---- Supplied entries

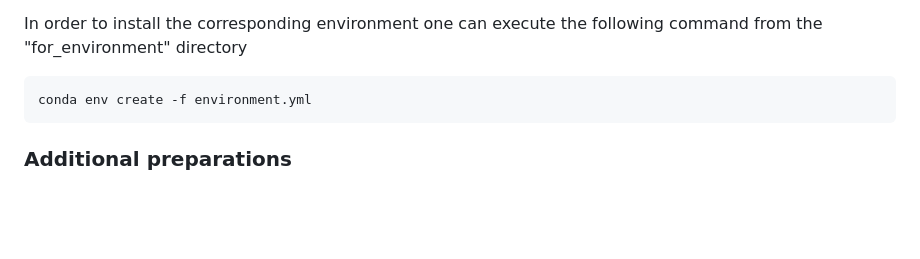
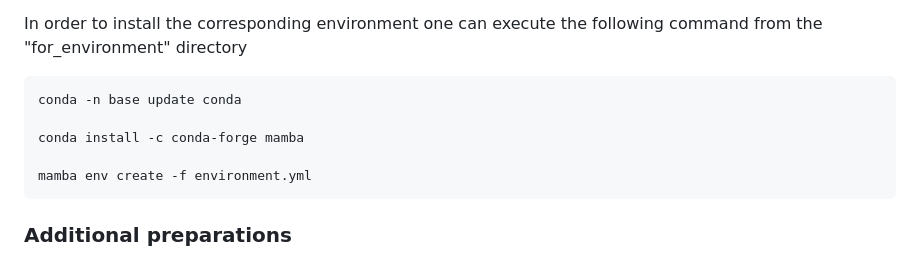
Before and after one commit to BackofenLab/CRISPRtracrRNA, a Markdown page: README.md, the part around the change. Drawn GitHub-style; blank space fills up the shorter version.

````diff
--- a/README.md
+++ b/README.md
@@ -31,7 +31,11 @@ Then you have to create the CRISPRtracrRNA. The necessary setup is provided in t
 In order to install the corresponding environment one can execute the following command from the "for_environment" directory
 
 ```
-conda env create -f environment.yml
+conda -n base update conda
+
+conda install -c conda-forge mamba
+
+mamba env create -f environment.yml
 ```
 
 ### Additional preparations
````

--------

Exercise description ▸
An exact copy of the records above is wanted, with the pictures omitted.

The answer ▸
Before and after one commit to BackofenLab/CRISPRtracrRNA, a Markdown page: README.md, the part around the change. Drawn GitHub-style; blank space fills up the shorter version.

````diff
--- a/README.md
+++ b/README.md
@@ -31,7 +31,11 @@ Then you have to create the CRISPRtracrRNA. The necessary setup is provided in t
 In order to install the corresponding environment one can execute the following command from the "for_environment" directory
 
 ```
-conda env create -f environment.yml
+conda -n base update conda
+
+conda install -c conda-forge mamba
+
+mamba env create -f environment.yml
 ```
 
 ### Additional preparations
````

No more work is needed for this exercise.